> _Exercise instructions_:
Leave out all images and set down the records exactly as given.

Edit tracking data
++++++++
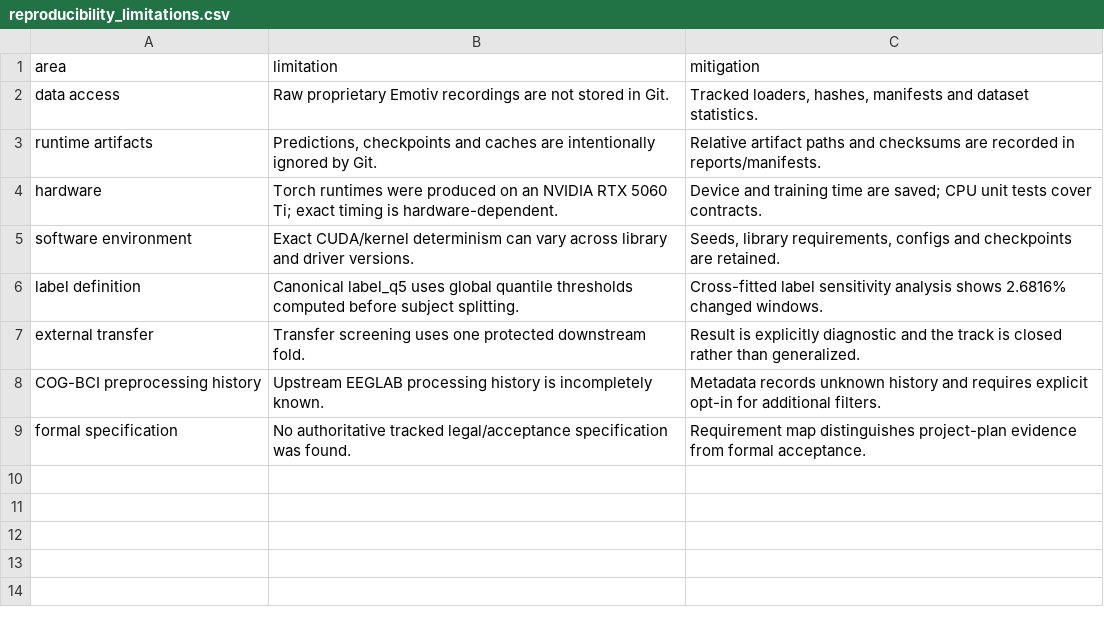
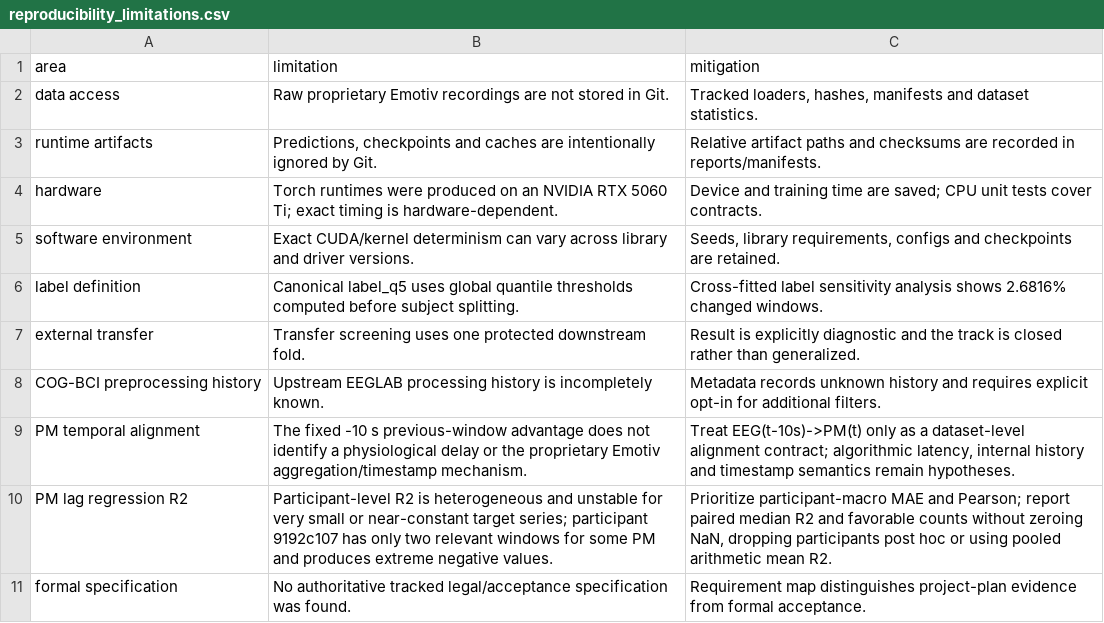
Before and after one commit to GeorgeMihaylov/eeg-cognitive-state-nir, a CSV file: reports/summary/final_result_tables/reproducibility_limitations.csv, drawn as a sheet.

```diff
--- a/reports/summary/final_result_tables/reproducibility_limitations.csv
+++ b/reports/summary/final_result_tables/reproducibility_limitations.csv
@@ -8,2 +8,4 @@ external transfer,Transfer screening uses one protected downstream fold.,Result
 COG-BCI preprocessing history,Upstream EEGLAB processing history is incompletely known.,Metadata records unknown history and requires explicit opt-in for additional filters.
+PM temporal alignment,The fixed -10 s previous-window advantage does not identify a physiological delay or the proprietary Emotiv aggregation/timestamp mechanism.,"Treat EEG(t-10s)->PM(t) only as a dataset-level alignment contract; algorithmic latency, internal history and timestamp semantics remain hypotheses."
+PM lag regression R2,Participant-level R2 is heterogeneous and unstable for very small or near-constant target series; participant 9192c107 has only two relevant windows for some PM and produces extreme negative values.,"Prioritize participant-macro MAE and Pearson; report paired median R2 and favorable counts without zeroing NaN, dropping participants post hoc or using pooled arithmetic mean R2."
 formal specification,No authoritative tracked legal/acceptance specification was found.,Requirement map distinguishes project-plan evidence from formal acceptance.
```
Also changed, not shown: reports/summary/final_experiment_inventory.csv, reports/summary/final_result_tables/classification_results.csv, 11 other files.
++++++++
> _Exercise output_:
Before and after one commit to GeorgeMihaylov/eeg-cognitive-state-nir, a CSV file: reports/summary/final_result_tables/reproducibility_limitations.csv, drawn as a sheet.

```diff
--- a/reports/summary/final_result_tables/reproducibility_limitations.csv
+++ b/reports/summary/final_result_tables/reproducibility_limitations.csv
@@ -8,2 +8,4 @@ external transfer,Transfer screening uses one protected downstream fold.,Result
 COG-BCI preprocessing history,Upstream EEGLAB processing history is incompletely known.,Metadata records unknown history and requires explicit opt-in for additional filters.
+PM temporal alignment,The fixed -10 s previous-window advantage does not identify a physiological delay or the proprietary Emotiv aggregation/timestamp mechanism.,"Treat EEG(t-10s)->PM(t) only as a dataset-level alignment contract; algorithmic latency, internal history and timestamp semantics remain hypotheses."
+PM lag regression R2,Participant-level R2 is heterogeneous and unstable for very small or near-constant target series; participant 9192c107 has only two relevant windows for some PM and produces extreme negative values.,"Prioritize participant-macro MAE and Pearson; report paired median R2 and favorable counts without zeroing NaN, dropping participants post hoc or using pooled arithmetic mean R2."
 formal specification,No authoritative tracked legal/acceptance specification was found.,Requirement map distinguishes project-plan evidence from formal acceptance.
```
Also changed, not shown: reports/summary/final_experiment_inventory.csv, reports/summary/final_result_tables/classification_results.csv, 11 other files.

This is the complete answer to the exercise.